What you need to do — If a line in the data below contains the word "section", copy it out.

Supplied data —
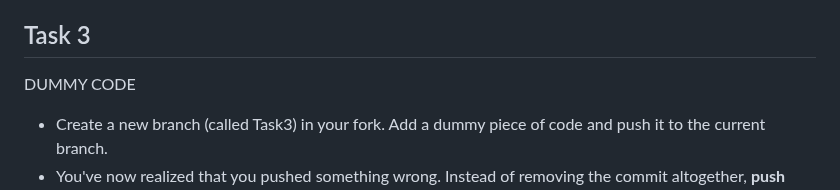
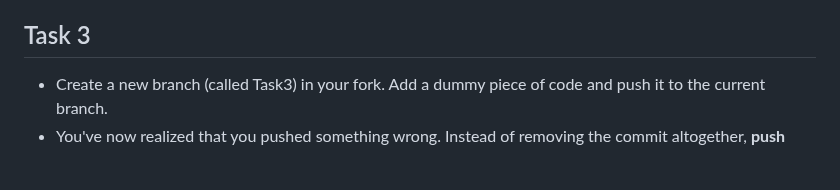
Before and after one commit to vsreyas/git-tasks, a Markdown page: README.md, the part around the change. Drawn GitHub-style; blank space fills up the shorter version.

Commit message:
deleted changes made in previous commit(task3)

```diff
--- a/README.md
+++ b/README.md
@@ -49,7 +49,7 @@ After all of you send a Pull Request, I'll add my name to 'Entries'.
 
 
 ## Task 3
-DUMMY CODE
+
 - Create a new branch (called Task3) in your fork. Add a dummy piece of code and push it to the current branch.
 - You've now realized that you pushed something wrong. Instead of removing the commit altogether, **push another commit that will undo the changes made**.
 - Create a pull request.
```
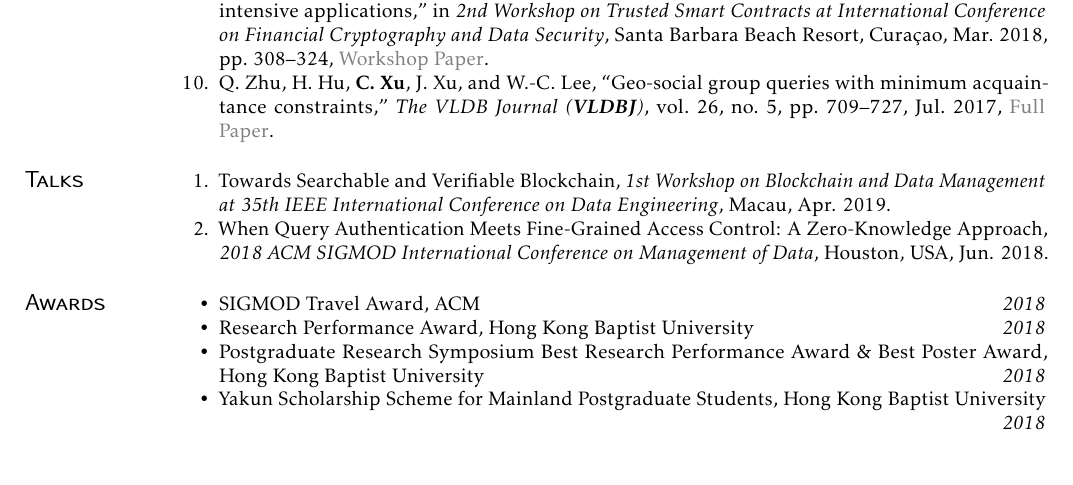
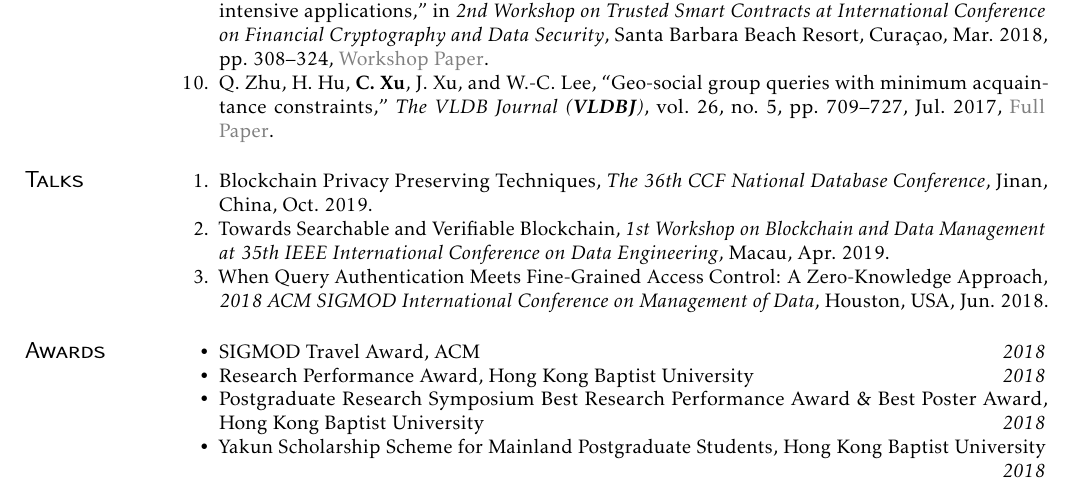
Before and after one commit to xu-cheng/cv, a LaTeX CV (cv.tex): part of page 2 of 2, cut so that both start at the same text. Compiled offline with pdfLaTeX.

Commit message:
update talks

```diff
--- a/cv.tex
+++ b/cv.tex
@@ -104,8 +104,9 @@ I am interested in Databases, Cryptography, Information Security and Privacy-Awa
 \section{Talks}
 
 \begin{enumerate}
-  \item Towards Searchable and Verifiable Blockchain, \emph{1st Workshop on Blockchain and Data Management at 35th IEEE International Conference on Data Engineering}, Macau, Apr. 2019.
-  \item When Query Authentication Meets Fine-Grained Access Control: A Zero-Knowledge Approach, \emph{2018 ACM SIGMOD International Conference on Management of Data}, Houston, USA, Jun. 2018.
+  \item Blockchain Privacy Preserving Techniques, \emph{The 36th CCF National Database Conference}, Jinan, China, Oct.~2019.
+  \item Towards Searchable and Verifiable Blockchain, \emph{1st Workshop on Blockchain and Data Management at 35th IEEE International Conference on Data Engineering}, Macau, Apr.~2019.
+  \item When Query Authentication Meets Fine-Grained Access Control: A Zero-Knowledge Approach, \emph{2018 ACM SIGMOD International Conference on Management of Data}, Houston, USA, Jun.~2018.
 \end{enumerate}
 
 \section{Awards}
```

==

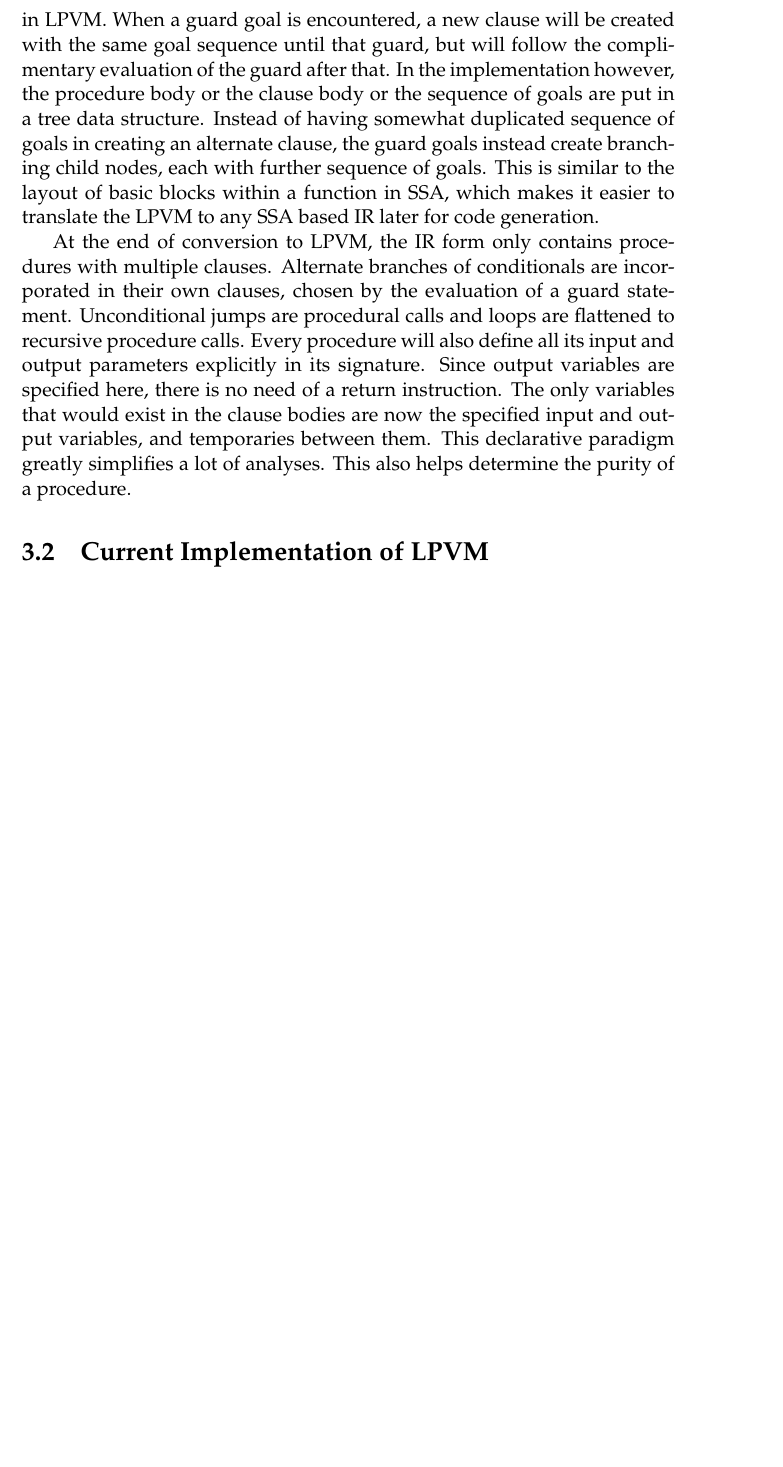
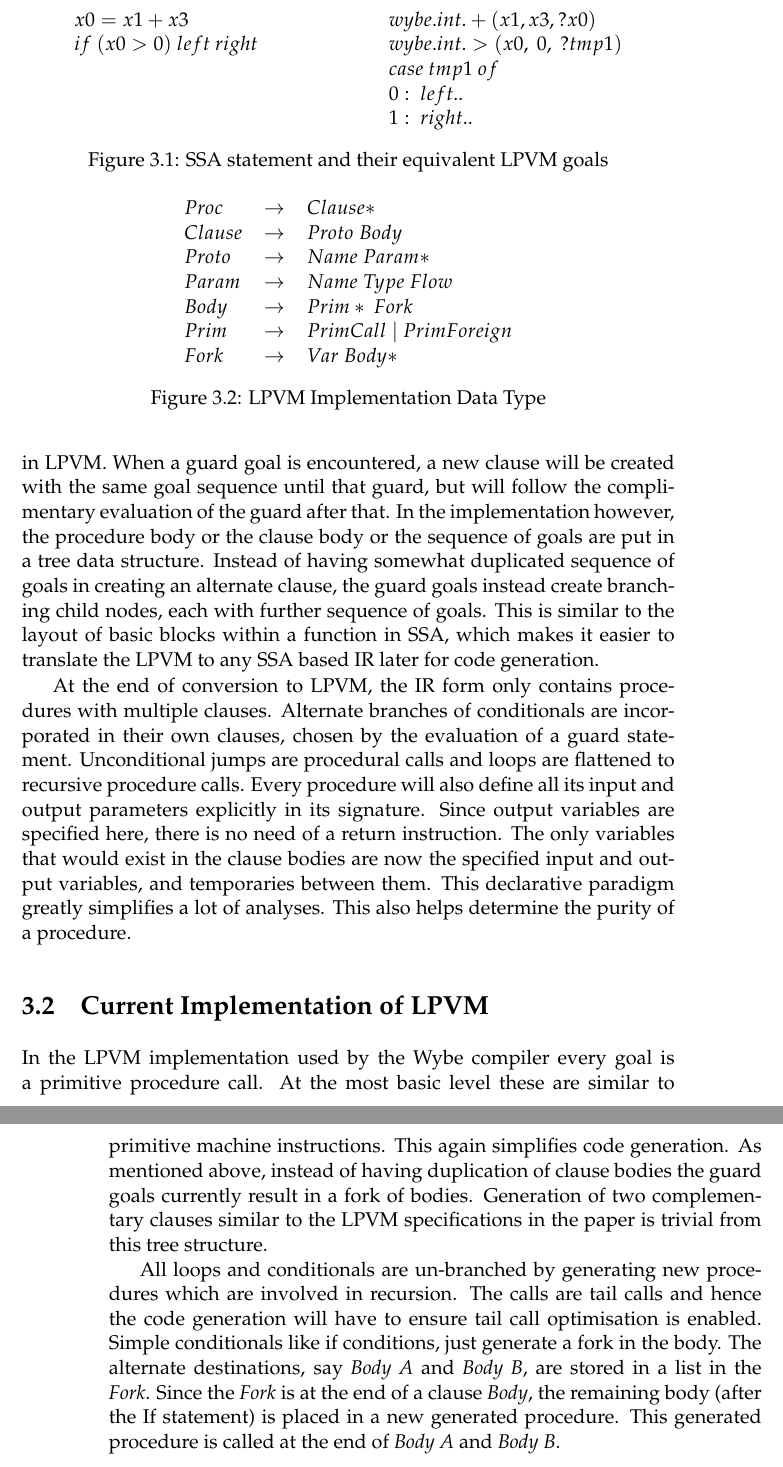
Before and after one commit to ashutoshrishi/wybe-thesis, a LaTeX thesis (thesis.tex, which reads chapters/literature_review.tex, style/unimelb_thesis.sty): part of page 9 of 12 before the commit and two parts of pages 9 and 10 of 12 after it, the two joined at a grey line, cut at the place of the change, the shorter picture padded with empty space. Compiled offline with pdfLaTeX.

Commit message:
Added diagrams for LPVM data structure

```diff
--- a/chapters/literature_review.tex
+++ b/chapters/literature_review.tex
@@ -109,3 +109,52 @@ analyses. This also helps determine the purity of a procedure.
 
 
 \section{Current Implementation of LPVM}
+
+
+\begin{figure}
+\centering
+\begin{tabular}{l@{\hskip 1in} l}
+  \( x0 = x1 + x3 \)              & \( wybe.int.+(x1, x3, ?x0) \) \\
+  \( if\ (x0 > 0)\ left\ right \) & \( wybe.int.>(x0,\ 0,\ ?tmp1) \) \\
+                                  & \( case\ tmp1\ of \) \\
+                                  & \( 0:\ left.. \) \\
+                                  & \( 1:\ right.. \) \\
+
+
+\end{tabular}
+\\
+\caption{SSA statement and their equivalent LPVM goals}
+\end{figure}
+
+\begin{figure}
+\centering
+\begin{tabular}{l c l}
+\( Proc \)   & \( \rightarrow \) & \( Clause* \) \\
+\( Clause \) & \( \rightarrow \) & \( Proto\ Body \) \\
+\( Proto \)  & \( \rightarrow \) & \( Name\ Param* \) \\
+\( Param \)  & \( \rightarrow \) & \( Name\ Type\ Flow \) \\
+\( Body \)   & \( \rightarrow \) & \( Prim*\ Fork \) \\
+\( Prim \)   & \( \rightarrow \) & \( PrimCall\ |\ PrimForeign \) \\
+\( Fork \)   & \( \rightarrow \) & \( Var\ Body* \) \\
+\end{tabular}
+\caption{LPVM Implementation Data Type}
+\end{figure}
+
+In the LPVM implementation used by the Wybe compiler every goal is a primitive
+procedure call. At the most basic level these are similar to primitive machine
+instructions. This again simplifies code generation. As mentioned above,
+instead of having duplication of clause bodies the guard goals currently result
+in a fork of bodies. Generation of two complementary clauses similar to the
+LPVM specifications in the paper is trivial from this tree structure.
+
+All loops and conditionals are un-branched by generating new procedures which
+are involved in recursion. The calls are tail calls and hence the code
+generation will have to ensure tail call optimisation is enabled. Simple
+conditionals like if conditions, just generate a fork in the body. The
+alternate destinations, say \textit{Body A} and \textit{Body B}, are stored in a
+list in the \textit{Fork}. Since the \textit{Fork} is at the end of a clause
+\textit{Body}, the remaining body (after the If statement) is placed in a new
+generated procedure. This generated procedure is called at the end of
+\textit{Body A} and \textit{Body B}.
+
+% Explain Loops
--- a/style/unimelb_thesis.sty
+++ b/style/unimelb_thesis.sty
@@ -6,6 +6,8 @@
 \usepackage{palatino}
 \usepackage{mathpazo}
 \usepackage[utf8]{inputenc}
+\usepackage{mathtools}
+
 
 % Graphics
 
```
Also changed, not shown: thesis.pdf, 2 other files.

Result below —
 \section{Talks}
 \section{Awards}
 \section{Current Implementation of LPVM}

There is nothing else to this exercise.